WHAT IS REQUIRED
Within the material below, locate the line with "section 17 are" and the line with "rails were tested", then return those two lines and all lines between them, exactly as written.

DATA FOR PROCESSING

==*==

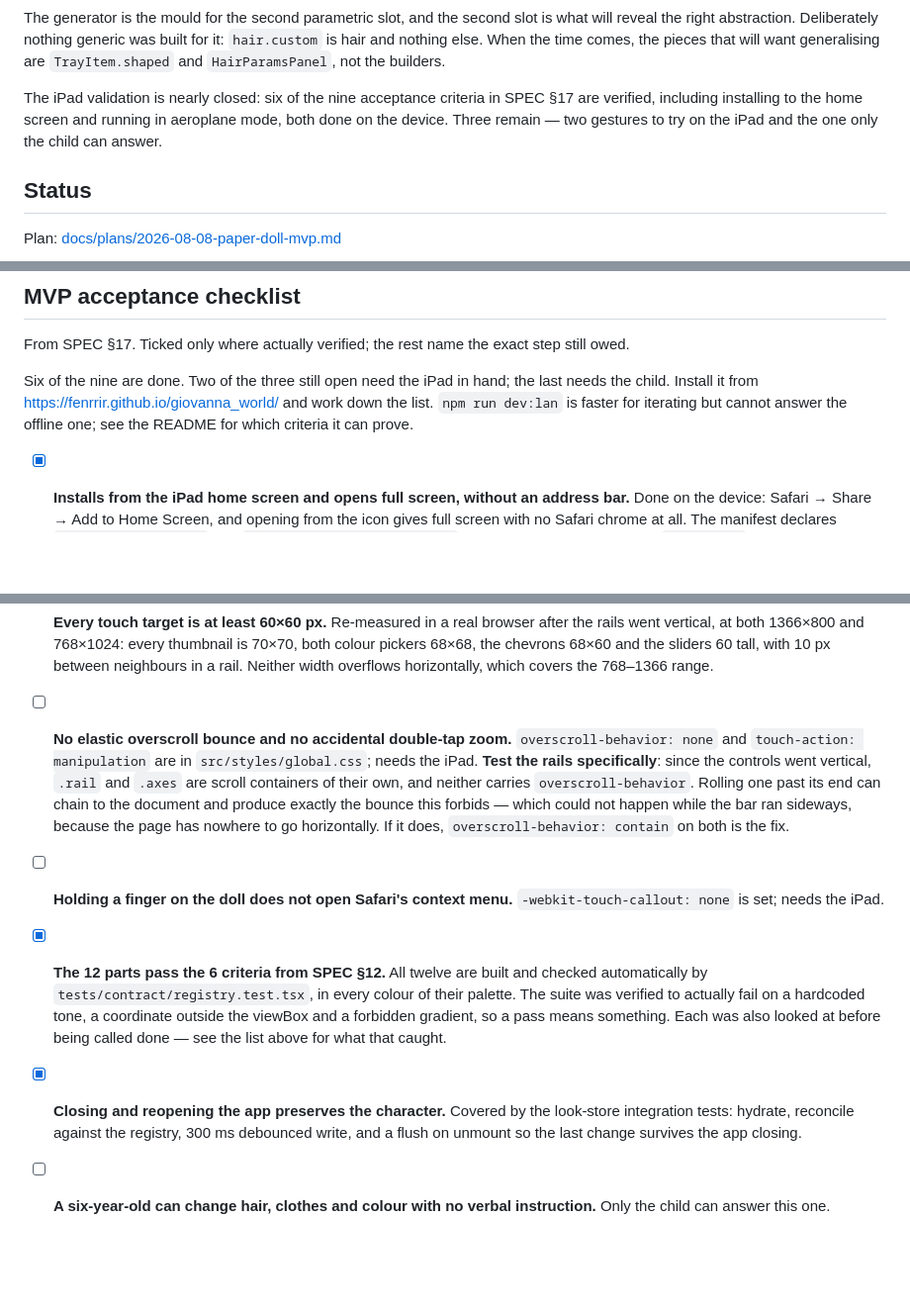
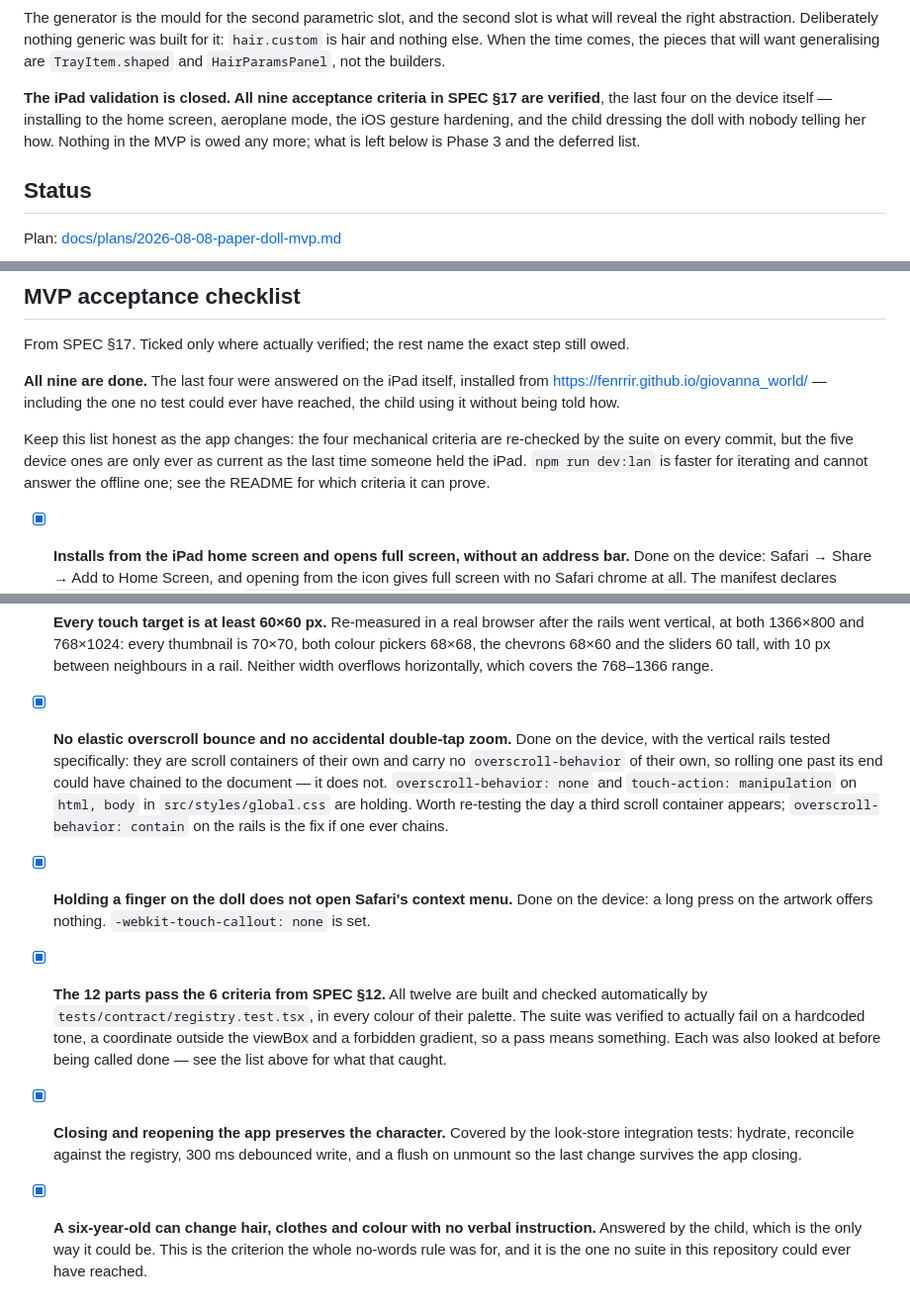
Before and after one commit to fenrrir/giovanna_world, a Markdown page: PROGRESS.md, 3 parts joined by grey strips. Shown at 99% size. Drawn GitHub-style; blank space fills up the shorter version.

Commit message:
docs: close the acceptance checklist, the child included
The last three were answered on the iPad: no overscroll bounce, no double-tap
zoom, no context menu under a long press, and a six-year-old changing hair,
clothes and colour with nobody telling her how. All nine criteria in SPEC
section 17 are verified and nothing in the MVP is owed.

The overscroll one is worth reading rather than just counting. The vertical
rails were tested past their ends specifically, because standing the controls
on their side made them scroll containers with no `overscroll-behavior` of
their own — they do not chain to the document. Recorded with the condition that
would invalidate it, so the next scroll container gets re-tested rather than
assumed.

The header now says what a tick means going forward: four criteria are
re-checked by the suite on every commit, and five are only ever as current as
the last time someone held the device.

Co-Authored-By: Claude Opus 5 <noreply@anthropic.com>

```diff
--- a/PROGRESS.md
+++ b/PROGRESS.md
@@ -51,9 +51,10 @@ the right abstraction. Deliberately nothing generic was built for it: `hair.cust
 nothing else. When the time comes, the pieces that will want generalising are `TrayItem.shaped`
 and `HairParamsPanel`, not the builders.
 
-The iPad validation is nearly closed: six of the nine acceptance criteria in SPEC §17 are verified,
-including installing to the home screen and running in aeroplane mode, both done on the device.
-Three remain — two gestures to try on the iPad and the one only the child can answer.
+**The iPad validation is closed. All nine acceptance criteria in SPEC §17 are verified**, the last
+four on the device itself — installing to the home screen, aeroplane mode, the iOS gesture
+hardening, and the child dressing the doll with nobody telling her how. Nothing in the MVP is owed
+any more; what is left below is Phase 3 and the deferred list.
 
 ## Status
 
@@ -401,10 +402,14 @@ is her saying she wants to find this one again.
 
 From SPEC §17. Ticked only where actually verified; the rest name the exact step still owed.
 
-Six of the nine are done. Two of the three still open need the iPad in hand; the last needs the
-child. Install it from https://fenrrir.github.io/giovanna_world/ and work down the list.
-`npm run dev:lan` is faster for iterating but cannot answer the offline one; see the README for
-which criteria it can prove.
+**All nine are done.** The last four were answered on the iPad itself, installed from
+https://fenrrir.github.io/giovanna_world/ — including the one no test could ever have reached, the
+child using it without being told how.
+
+Keep this list honest as the app changes: the four mechanical criteria are re-checked by the suite
+on every commit, but the five device ones are only ever as current as the last time someone held
+the iPad. `npm run dev:lan` is faster for iterating and cannot answer the offline one; see the
+README for which criteria it can prove.
 
 - [x] **Installs from the iPad home screen and opens full screen, without an address bar.**
       Done on the device: Safari → Share → Add to Home Screen, and opening from the icon gives
@@ -422,15 +427,14 @@ which criteria it can prove.
       went vertical, at both 1366×800 and 768×1024: every thumbnail is 70×70, both colour pickers
       68×68, the chevrons 68×60 and the sliders 60 tall, with 10 px between neighbours in a rail.
       Neither width overflows horizontally, which covers the 768–1366 range.
-- [ ] **No elastic overscroll bounce and no accidental double-tap zoom.** `overscroll-behavior:
-none` and `touch-action: manipulation` are in `src/styles/global.css`; needs the iPad.
-      **Test the rails specifically**: since the controls went vertical, `.rail` and `.axes` are
-      scroll containers of their own, and neither carries `overscroll-behavior`. Rolling one past
-      its end can chain to the document and produce exactly the bounce this forbids — which could
-      not happen while the bar ran sideways, because the page has nowhere to go horizontally. If it
-      does, `overscroll-behavior: contain` on both is the fix.
-- [ ] **Holding a finger on the doll does not open Safari's context menu.**
-      `-webkit-touch-callout: none` is set; needs the iPad.
+- [x] **No elastic overscroll bounce and no accidental double-tap zoom.** Done on the device, with
+      the vertical rails tested specifically: they are scroll containers of their own and carry no
+      `overscroll-behavior` of their own, so rolling one past its end could have chained to the
+      document — it does not. `overscroll-behavior: none` and `touch-action: manipulation` on
+      `html, body` in `src/styles/global.css` are holding. Worth re-testing the day a third scroll
+      container appears; `overscroll-behavior: contain` on the rails is the fix if one ever chains.
+- [x] **Holding a finger on the doll does not open Safari's context menu.** Done on the device: a
+      long press on the artwork offers nothing. `-webkit-touch-callout: none` is set.
 - [x] **The 12 parts pass the 6 criteria from SPEC §12.** All twelve are built and checked
       automatically by `tests/contract/registry.test.tsx`, in every colour of their palette. The
       suite was verified to actually fail on a hardcoded tone, a coordinate outside the viewBox
@@ -439,5 +443,6 @@ none` and `touch-action: manipulation` are in `src/styles/global.css`; needs the
 - [x] **Closing and reopening the app preserves the character.** Covered by the look-store
       integration tests: hydrate, reconcile against the registry, 300 ms debounced write, and a
       flush on unmount so the last change survives the app closing.
-- [ ] **A six-year-old can change hair, clothes and colour with no verbal instruction.**
-      Only the child can answer this one.
+- [x] **A six-year-old can change hair, clothes and colour with no verbal instruction.**
+      Answered by the child, which is the only way it could be. This is the criterion the whole
+      no-words rule was for, and it is the one no suite in this repository could ever have reached.
```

==*==

YOUR SOLUTION
section 17 are verified and nothing in the MVP is owed.

The overscroll one is worth reading rather than just counting. The vertical
rails were tested past their ends specifically, because standing the controls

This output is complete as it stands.